What's in your Briefcase?

“The comfort animals we bring along while assessing kids for Specific Language Impairment,” said Mabel Rice, Fred and Virginia Merrill Distinguished Professor of Advanced Studies and director of the Child Language Doctoral Program. “When kids hold stuffed animals, they find a way to talk to us.” 

Rice has always been fascinated with how people learn to communicate; her career began as a speech and language pathologist. Her focus shifted as she realized some kids struggle to develop basic language skills, such as describing an object’s color, while others easily learn their native language. 

Years later, Rice discovered that kids with language impairment often struggle with good grammar, so she co-authored the Rice Wexler Test of Early Grammatical Impairment to identify those who could use some help. “Everyone wants to be good at talking, to express what you are thinking,” Rice said. “It affects every part of your life.”

She has directed a 25-year study and is a pioneer in identifying and understanding language impairment to improve awareness and therapies. Evidence shows that language impairment is inherited, and the program is increasingly cross-disciplinary, involving linguistics, speech-language pathology, psychology and genetics. 
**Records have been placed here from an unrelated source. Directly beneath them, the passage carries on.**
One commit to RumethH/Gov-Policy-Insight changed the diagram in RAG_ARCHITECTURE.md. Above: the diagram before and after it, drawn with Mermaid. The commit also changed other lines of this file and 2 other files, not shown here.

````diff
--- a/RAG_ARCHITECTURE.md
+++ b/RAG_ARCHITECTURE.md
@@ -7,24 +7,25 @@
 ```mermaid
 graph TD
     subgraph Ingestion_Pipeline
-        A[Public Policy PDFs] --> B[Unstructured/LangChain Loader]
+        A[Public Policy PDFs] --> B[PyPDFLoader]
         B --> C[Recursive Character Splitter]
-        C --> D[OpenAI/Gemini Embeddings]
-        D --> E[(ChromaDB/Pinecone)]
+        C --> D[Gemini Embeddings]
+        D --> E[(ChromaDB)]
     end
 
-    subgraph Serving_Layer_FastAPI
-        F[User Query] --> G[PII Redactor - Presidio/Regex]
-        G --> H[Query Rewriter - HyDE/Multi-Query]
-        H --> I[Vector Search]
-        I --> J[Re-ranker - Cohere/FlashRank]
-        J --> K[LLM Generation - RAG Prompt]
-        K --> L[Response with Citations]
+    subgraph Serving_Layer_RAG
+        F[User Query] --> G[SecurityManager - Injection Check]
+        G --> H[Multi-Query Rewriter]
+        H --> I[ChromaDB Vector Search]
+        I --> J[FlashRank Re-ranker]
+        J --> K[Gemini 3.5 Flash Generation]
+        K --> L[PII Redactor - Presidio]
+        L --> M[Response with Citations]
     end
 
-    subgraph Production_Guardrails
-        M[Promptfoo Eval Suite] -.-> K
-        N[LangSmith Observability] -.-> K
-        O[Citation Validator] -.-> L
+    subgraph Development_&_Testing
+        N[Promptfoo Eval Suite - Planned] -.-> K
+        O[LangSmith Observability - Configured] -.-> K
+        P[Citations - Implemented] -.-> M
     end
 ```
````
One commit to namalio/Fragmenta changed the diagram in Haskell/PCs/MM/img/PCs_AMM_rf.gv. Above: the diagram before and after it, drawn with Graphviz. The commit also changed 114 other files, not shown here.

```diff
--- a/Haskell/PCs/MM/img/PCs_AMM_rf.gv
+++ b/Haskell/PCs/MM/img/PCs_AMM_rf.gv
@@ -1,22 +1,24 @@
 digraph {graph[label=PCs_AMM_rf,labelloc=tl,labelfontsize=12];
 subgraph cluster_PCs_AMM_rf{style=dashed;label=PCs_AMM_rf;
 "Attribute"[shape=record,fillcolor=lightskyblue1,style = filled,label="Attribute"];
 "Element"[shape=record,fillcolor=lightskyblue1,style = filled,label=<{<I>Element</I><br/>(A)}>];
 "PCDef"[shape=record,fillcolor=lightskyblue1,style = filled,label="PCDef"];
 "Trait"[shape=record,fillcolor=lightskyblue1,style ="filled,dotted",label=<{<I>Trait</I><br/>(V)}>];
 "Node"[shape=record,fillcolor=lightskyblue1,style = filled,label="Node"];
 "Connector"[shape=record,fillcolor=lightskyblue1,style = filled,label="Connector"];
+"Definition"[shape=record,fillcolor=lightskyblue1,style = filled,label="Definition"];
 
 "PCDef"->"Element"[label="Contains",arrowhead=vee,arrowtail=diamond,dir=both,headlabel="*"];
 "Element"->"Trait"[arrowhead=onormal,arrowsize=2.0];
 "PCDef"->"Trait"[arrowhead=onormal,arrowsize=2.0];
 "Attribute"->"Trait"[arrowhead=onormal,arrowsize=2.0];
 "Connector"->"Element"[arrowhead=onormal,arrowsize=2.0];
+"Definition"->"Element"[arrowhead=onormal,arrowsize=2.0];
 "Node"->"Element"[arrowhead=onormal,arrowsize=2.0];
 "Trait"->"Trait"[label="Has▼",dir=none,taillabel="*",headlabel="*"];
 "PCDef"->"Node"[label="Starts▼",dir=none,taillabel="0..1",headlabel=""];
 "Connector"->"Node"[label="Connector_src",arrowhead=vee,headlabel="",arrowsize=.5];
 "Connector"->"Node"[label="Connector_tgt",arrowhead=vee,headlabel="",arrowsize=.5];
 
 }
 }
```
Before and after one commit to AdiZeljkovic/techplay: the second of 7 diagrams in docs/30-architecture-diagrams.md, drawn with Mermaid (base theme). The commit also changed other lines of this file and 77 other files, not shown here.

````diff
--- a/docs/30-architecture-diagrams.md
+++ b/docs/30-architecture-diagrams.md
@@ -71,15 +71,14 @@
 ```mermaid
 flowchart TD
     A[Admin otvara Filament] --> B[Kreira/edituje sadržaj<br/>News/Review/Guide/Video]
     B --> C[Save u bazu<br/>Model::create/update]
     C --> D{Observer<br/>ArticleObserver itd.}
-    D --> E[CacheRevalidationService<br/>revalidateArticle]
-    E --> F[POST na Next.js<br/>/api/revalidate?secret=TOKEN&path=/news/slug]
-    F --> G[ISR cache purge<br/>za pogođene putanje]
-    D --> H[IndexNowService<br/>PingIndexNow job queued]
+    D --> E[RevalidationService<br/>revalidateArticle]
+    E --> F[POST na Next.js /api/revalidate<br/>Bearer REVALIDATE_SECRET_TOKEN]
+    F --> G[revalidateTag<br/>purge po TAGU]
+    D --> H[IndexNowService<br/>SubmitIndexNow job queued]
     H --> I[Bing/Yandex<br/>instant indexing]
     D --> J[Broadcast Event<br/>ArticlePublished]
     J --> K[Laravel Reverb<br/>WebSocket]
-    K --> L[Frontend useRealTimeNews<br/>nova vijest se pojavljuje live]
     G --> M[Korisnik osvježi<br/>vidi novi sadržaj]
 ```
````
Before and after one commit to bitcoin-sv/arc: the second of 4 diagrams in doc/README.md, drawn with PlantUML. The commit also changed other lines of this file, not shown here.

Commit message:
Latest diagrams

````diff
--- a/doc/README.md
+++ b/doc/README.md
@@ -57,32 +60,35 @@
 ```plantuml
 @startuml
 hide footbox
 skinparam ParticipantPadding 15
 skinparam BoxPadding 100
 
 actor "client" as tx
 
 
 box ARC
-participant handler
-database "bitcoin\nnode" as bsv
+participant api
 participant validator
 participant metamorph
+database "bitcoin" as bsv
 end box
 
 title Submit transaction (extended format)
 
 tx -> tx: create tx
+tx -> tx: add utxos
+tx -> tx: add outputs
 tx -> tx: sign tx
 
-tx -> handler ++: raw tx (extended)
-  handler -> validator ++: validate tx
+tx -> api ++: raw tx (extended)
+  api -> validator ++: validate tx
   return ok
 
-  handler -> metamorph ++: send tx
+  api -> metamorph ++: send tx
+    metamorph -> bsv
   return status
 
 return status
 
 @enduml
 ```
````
Rice said she has benefited significantly from the Merrill professorship, which has made her a better scholar. She was inspired to pay it forward with a fund for the program’s doctoral students and faculty. “The award will support the people who have been with us all along and help keep the brightest students coming here,” she said.